*Your objective:* Reproduce the whole listing exactly and let no picture into the copy.
☆ ☆ ☆ ☆ ☆ ☆ ☆
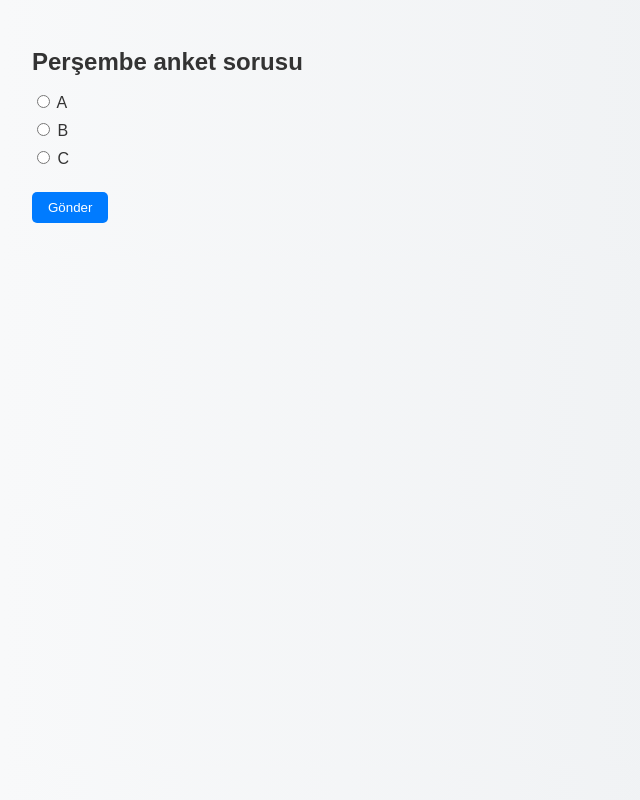
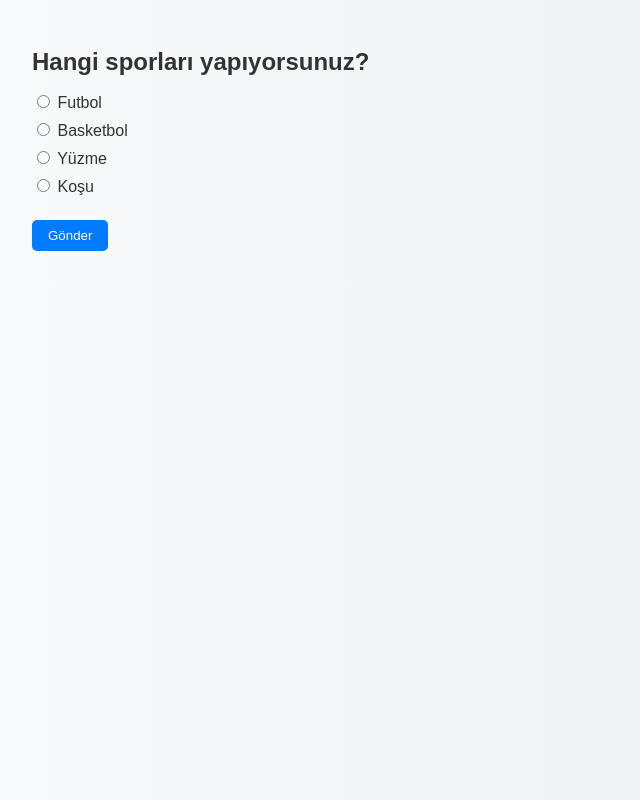
Before and after one commit to peldaceliker/gunluk-anket, a plain HTML site: page gunluk_gorsel/index.html in a window 1280 px wide. Shown: the whole page, without its empty margins (0-640 px from the left). Drawn offline with Linux system fonts and the light colour scheme.

Commit message:
Update index.html

```diff
--- a/gunluk_gorsel/index.html
+++ b/gunluk_gorsel/index.html
@@ -2,7 +2,7 @@
 <html lang="tr">
 <head>
   <meta charset="UTF-8" />
-  <meta name="viewport" content="width=device-width, initial-scale=1.0" />
+  <meta name="viewport" content="width=device-width, initial-scale=1" />
   <title>Günlük Anket</title>
   <style>
     body {
@@ -51,18 +51,17 @@
         secenekler: ["Kahve", "Çay", "Su", "Meyve suyu"]
       },
       3: {
-  soru: "Çarşamba anket sorusu burada",
-  secenekler: ["Seçenek1", "Seçenek2", "Seçenek3"]
+        soru: "Haftanın en sevdiğiniz günü hangisi?",
+        secenekler: ["Pazartesi", "Çarşamba", "Cuma", "Pazar"]
       },
       4: {
-  soru: "Perşembe anket sorusu",
-  secenekler: ["A", "B", "C"]
-},
-5: {
-  soru: "Cuma anket sorusu",
-  secenekler: ["X", "Y", "Z"]
-}
-
+        soru: "Hangi sporları yapıyorsunuz?",
+        secenekler: ["Futbol", "Basketbol", "Yüzme", "Koşu"]
+      },
+      5: {
+        soru: "En çok tercih ettiğiniz tatil türü nedir?",
+        secenekler: ["Deniz", "Dağ", "Şehir", "Kültür turu"]
+      }
     };
 
     const now = new Date();
```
☆ ☆ ☆ ☆ ☆ ☆ ☆
*Response to this task:*
Before and after one commit to peldaceliker/gunluk-anket, a plain HTML site: page gunluk_gorsel/index.html in a window 1280 px wide. Shown: the whole page, without its empty margins (0-640 px from the left). Drawn offline with Linux system fonts and the light colour scheme.

Commit message:
Update index.html

```diff
--- a/gunluk_gorsel/index.html
+++ b/gunluk_gorsel/index.html
@@ -2,7 +2,7 @@
 <html lang="tr">
 <head>
   <meta charset="UTF-8" />
-  <meta name="viewport" content="width=device-width, initial-scale=1.0" />
+  <meta name="viewport" content="width=device-width, initial-scale=1" />
   <title>Günlük Anket</title>
   <style>
     body {
@@ -51,18 +51,17 @@
         secenekler: ["Kahve", "Çay", "Su", "Meyve suyu"]
       },
       3: {
-  soru: "Çarşamba anket sorusu burada",
-  secenekler: ["Seçenek1", "Seçenek2", "Seçenek3"]
+        soru: "Haftanın en sevdiğiniz günü hangisi?",
+        secenekler: ["Pazartesi", "Çarşamba", "Cuma", "Pazar"]
       },
       4: {
-  soru: "Perşembe anket sorusu",
-  secenekler: ["A", "B", "C"]
-},
-5: {
-  soru: "Cuma anket sorusu",
-  secenekler: ["X", "Y", "Z"]
-}
-
+        soru: "Hangi sporları yapıyorsunuz?",
+        secenekler: ["Futbol", "Basketbol", "Yüzme", "Koşu"]
+      },
+      5: {
+        soru: "En çok tercih ettiğiniz tatil türü nedir?",
+        secenekler: ["Deniz", "Dağ", "Şehir", "Kültür turu"]
+      }
     };
 
     const now = new Date();
```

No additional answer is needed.